Let's look at a fairly common example of copyright infringement on the web. Suppose, you own the copyrights in content, such as photographs or video clips, that you are distributing to members of your site pursuant to your site's terms and conditions (Ts & Cs). Suppose as well, that your Ts & Cs only grant a license to your members to use your site and the content available at your site for "personal entertainment purposes only" and your license correspondingly prohibits your members from using your content for commercial purposes (note: your site's Ts & Cs should always contain this kind of prohibition). Now, further suppose a person, lets call him "Mr. X", has joined your site. Mr. X is not just your average member, however. Mr. X is, in fact, a competing webmaster who uses his access to your site to copy your content and republish it on his own membership site without your authorization. Obviously Mr. X's actions are wrongful, but from a copyright perspective, let's see why.
In the example above, Mr. X has exceeded the limits of the copyright license you granted to him in your Ts & Cs. Because of this, Mr. X has engaged in activities using your content in an unauthorized fashion that violates or "infringes" upon rights exclusively reserved to you. Specifically, first, he has infringed your exclusive right to make copies when he made an unauthorized copy of your content for his commercial site rather than for his own personal amusement. Second, he infringed your exclusive right to distribute your content by distributing copies of the content without your authorization. Third, by including your content into his web site, Mr. X also created an unauthorized derivative work of your content (i.e., a new version of his web site, now partly composed of your materials). In your doing so, Mr. X violated your exclusive right make derivative works of your site content.
In all three instances of infringement described above, Mr. X would be a direct infringer of your copyrights in the content. This would entitle you to sue Mr. X in federal court and force him to stop distributing your content and pay you money damages. This also means that you would be entitled to ask the court to force Mr. X to pay you all the profits you can prove he made from his improper exploitation your content during the last three years.
Additionally, under certain circumstances, for reasons discussed next month in Part II of this article, you may be entitled to payment of your attorneys fees by Mr. X and to payment of "statutory damages" of up to $150,000 per work infringed regardless of whether Mr. X made any money unlawfully distributing your content. Yes, that's right, liability of up to $150,000 per work even if he never made a dime from your content.
For typical adult entertainment businesses it is the availability of statutory damages that makes copyright enforcement economically practical.

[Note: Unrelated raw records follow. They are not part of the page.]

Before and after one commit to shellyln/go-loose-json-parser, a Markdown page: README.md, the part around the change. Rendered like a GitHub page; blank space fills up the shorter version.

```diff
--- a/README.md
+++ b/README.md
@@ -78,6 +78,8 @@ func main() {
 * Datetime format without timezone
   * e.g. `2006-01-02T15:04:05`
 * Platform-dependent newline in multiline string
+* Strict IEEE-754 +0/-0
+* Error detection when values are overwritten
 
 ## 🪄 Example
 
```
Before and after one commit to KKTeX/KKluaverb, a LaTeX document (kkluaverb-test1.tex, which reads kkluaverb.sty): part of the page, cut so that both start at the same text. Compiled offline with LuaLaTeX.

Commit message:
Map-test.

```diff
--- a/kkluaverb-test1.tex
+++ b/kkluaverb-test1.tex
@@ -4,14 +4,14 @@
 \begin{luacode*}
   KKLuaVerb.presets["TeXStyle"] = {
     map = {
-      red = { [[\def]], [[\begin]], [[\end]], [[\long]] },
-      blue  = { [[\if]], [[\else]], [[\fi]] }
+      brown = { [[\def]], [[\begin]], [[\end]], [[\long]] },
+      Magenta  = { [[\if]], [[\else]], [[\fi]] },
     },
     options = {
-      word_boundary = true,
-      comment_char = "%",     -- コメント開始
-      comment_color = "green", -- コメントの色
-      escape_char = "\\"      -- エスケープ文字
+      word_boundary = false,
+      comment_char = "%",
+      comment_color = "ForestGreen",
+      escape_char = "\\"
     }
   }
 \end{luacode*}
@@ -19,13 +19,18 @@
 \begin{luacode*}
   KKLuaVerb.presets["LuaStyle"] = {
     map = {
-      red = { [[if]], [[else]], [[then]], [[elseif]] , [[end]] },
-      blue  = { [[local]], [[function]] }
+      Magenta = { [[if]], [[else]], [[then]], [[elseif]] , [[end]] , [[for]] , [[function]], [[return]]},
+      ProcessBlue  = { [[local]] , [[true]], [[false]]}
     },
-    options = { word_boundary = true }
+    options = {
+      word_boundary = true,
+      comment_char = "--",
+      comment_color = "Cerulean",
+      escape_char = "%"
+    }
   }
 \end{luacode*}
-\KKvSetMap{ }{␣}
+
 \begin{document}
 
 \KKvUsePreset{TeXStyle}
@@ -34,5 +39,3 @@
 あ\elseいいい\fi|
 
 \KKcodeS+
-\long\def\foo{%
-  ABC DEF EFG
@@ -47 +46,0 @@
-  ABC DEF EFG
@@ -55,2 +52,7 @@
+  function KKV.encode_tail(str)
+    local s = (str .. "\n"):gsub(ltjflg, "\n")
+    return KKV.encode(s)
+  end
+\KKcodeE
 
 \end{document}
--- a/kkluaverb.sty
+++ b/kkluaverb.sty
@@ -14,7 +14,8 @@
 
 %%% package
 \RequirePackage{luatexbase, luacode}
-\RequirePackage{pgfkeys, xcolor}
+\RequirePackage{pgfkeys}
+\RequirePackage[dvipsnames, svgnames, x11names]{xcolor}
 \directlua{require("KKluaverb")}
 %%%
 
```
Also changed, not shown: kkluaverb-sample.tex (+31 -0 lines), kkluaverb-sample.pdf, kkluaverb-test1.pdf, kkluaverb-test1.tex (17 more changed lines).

Gregory A. Piccionelli is an intellectual property and adult entertainment attorney also specializing in Internet matters. He can be reached at Piccionelli & Sarno at (805) 497-5886 or email@example.com.